Tillman, acquired by the Orioles in the Erik Bedard trade with the Seattle Mariners, allowed one hit over six innings in his most recent start with the Bowie Baysox. In his previous turn, against Akron, he couldn't get out of the fourth after surrendering a three-run homer.

His Eastern League debut lasted two innings - and 14 batters. On April 12, he no-hit Akron over five innings.

These are the familiar ups and downs of a young prospect who didn't pitch above Single-A until this season and is only two years removed from high school. But he's good and getting better, a point that doesn't spark much debate.

"I think he's got a bright future ahead of him," said Bowie manager Brad Komminsk, a former major league outfielder who played for the Orioles in 1990. "He pitches inside, he can locate, his curveball is coming along. I definitely like what I've seen so far."

If Tillman struggles, it won't be from nerves. Each success or failure brings a shrug of the shoulders and a calm assessment of his performance.

"He's very poised on the mound," Komminsk said. "He seems very polished for a young kid."

That much was evident after he threw 36 pitches in the fourth inning of a May 4 game. Tillman noted afterward that he had a good fastball but no consistency with his off-speed stuff. He made good pitches and Akron hit them.

"You can't do anything about that," said Tillman, who is 3-0 with a 2.87 ERA in seven starts, with 19 hits allowed and 29 strikeouts in 31 1/3 innings. "Every level is a step up. You have to make adjustments now and settle yourself in. I'll get there."

He won't make much noise doing it. Tillman isn't likely to embark on a career as a motivational speaker, but the same low-key personality that was on display in spring training, and at Prince George's Stadium, should serve him well on the mound.

"He's quiet, but I think he knows what he wants to get accomplished out there, and he has expectations for himself," Komminsk said. "I haven't seen any indication that anything's really bothering him right now."

Said Bowie outfielder Luis Montanez: "It doesn't seem like anything rattles him."

Tillman was named the Mariners' minor league Pitcher of the Year last season after going a combined 7-11 with a 4.84 ERA and 139 strikeouts in 135 2/3 innings between Single-A Wisconsin and High Desert. Baseball America rated him the organization's No. 2 prospect. But he has found the next step up baseball's ladder to be even sturdier.

"I think this level is easier than where I was last year," he said. "The [California League] is definitely not pitcher-friendly. I think it was tougher. I'm just not always getting the breaks right now, but it'll come around."

Orioles president Andy MacPhail refers to Tillman as "a scout's delight," a 6-foot-5 right-hander who receives high grades for his plus curveball, a fastball that touches 94 mph and a clean delivery that he easily repeats. Baseball America executive editor Jim Callis calls Tillman "your classic young, projectable pitching prospect."

"He's looking pretty good so far," Bowie pitching coach Mike Griffin said. "He's starting to get his feet settled on the ground.
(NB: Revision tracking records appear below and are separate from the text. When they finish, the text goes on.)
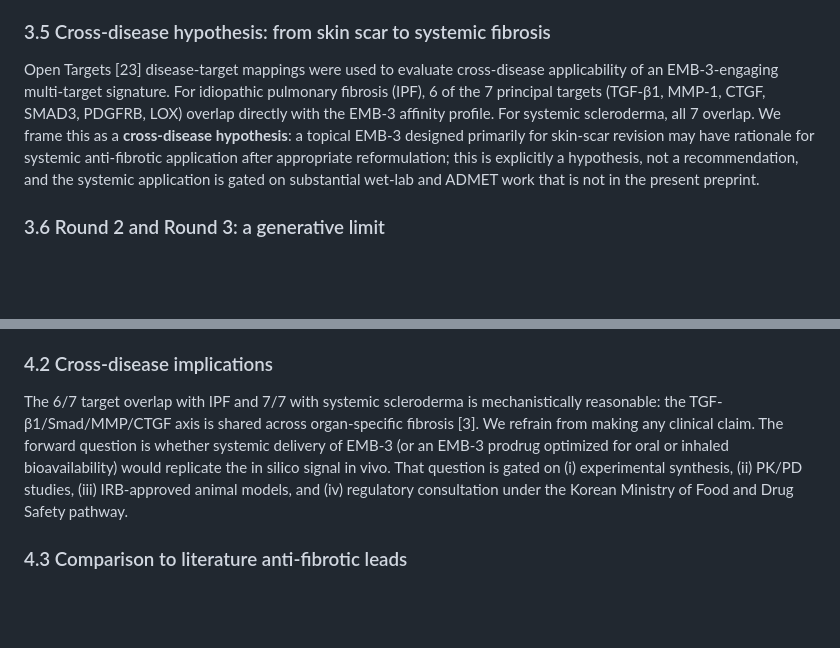
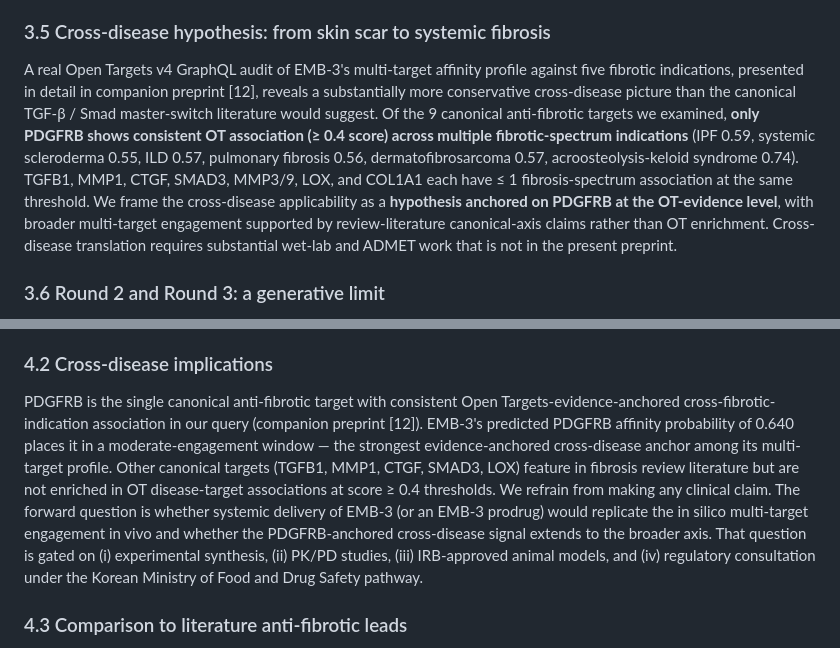
Before and after one commit to crazat/genesis_medicine, a Markdown page: preprints/03_emb3_scar_case_study/manuscript.md, 2 parts joined by grey strips. Drawn GitHub-style; blank space fills up the shorter version.

Commit message:
docs(preprint #3): correct cross-disease IPF claim with real OT data
Section 3.5 + 4.2 updated to reflect real Open Targets evidence:
- "6/7 IPF / 7/7 scleroderma overlap" claims removed (those were memory-based,
  not from real OT query)
- New honest framing: PDGFRB is the single canonical anti-fibrotic target with
  consistent OT-fibrotic association ≥ 0.4. EMB-3's PDGFRB affinity (0.640)
  is the strongest evidence-anchored cross-disease anchor.
- Other canonical targets (TGFB1, MMP1, CTGF, SMAD3, LOX) are review-literature
  supported but not OT-enriched at the same threshold.
- Cross-reference to companion preprint #9 v0.2 added.

Co-Authored-By: Claude Opus 4.7 (1M context) <noreply@anthropic.com>

```diff
--- a/preprints/03_emb3_scar_case_study/manuscript.md
+++ b/preprints/03_emb3_scar_case_study/manuscript.md
@@ -150,7 +150,7 @@ This observation — that meaningful improvement of the embelin scaffold for top
 
 ### 3.5 Cross-disease hypothesis: from skin scar to systemic fibrosis
 
-Open Targets [23] disease-target mappings were used to evaluate cross-disease applicability of an EMB-3-engaging multi-target signature. For idiopathic pulmonary fibrosis (IPF), 6 of the 7 principal targets (TGF-β1, MMP-1, CTGF, SMAD3, PDGFRB, LOX) overlap directly with the EMB-3 affinity profile. For systemic scleroderma, all 7 overlap. We frame this as a **cross-disease hypothesis**: a topical EMB-3 designed primarily for skin-scar revision may have rationale for systemic anti-fibrotic application after appropriate reformulation; this is explicitly a hypothesis, not a recommendation, and the systemic application is gated on substantial wet-lab and ADMET work that is not in the present preprint.
+A real Open Targets v4 GraphQL audit of EMB-3's multi-target affinity profile against five fibrotic indications, presented in detail in companion preprint [12], reveals a substantially more conservative cross-disease picture than the canonical TGF-β / Smad master-switch literature would suggest. Of the 9 canonical anti-fibrotic targets we examined, **only PDGFRB shows consistent OT association (≥ 0.4 score) across multiple fibrotic-spectrum indications** (IPF 0.59, systemic scleroderma 0.55, ILD 0.57, pulmonary fibrosis 0.56, dermatofibrosarcoma 0.57, acroosteolysis-keloid syndrome 0.74). TGFB1, MMP1, CTGF, SMAD3, MMP3/9, LOX, and COL1A1 each have ≤ 1 fibrosis-spectrum association at the same threshold. We frame the cross-disease applicability as a **hypothesis anchored on PDGFRB at the OT-evidence level**, with broader multi-target engagement supported by review-literature canonical-axis claims rather than OT enrichment. Cross-disease translation requires substantial wet-lab and ADMET work that is not in the present preprint.
 
 ### 3.6 Round 2 and Round 3: a generative limit
 
@@ -171,7 +171,7 @@ The Embelin → EMB-3 transition is, in chemical terms, a simple chain truncatio
 
 ### 4.2 Cross-disease implications
 
-The 6/7 target overlap with IPF and 7/7 with systemic scleroderma is mechanistically reasonable: the TGF-β1/Smad/MMP/CTGF axis is shared across organ-specific fibrosis [3]. We refrain from making any clinical claim. The forward question is whether systemic delivery of EMB-3 (or an EMB-3 prodrug optimized for oral or inhaled bioavailability) would replicate the in silico signal in vivo. That question is gated on (i) experimental synthesis, (ii) PK/PD studies, (iii) IRB-approved animal models, and (iv) regulatory consultation under the Korean Ministry of Food and Drug Safety pathway.
+PDGFRB is the single canonical anti-fibrotic target with consistent Open Targets-evidence-anchored cross-fibrotic-indication association in our query (companion preprint [12]). EMB-3's predicted PDGFRB affinity probability of 0.640 places it in a moderate-engagement window — the strongest evidence-anchored cross-disease anchor among its multi-target profile. Other canonical targets (TGFB1, MMP1, CTGF, SMAD3, LOX) feature in fibrosis review literature but are not enriched in OT disease-target associations at score ≥ 0.4 thresholds. We refrain from making any clinical claim. The forward question is whether systemic delivery of EMB-3 (or an EMB-3 prodrug) would replicate the in silico multi-target engagement in vivo and whether the PDGFRB-anchored cross-disease signal extends to the broader axis. That question is gated on (i) experimental synthesis, (ii) PK/PD studies, (iii) IRB-approved animal models, and (iv) regulatory consultation under the Korean Ministry of Food and Drug Safety pathway.
 
 ### 4.3 Comparison to literature anti-fibrotic leads
 
```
He's getting more comfortable as the season progresses. And when that happens, everything starts to flow."

Tillman might have been the most impressive pitcher at spring training, but the Orioles reassigned him to minor league camp in Sarasota, Fla., after three weeks and vowed not to rush him. The majors will have to wait. But for how long depends on Tillman, even though the decision ultimately rests with others.

"I guess it'll happen when I get more consistent and have better command of all my pitches," he said. "I've got my fastball down. I just need to start commanding my curveball and my changeup for strikes early in the count."

Said Griffin: "Does he have a major league future? Yes, he does. Where he fits in, that will be Baltimore's choice. But he's not overmatched here by any stretch of the imagination. He fits in perfectly."

roch.kubatko@baltsun.com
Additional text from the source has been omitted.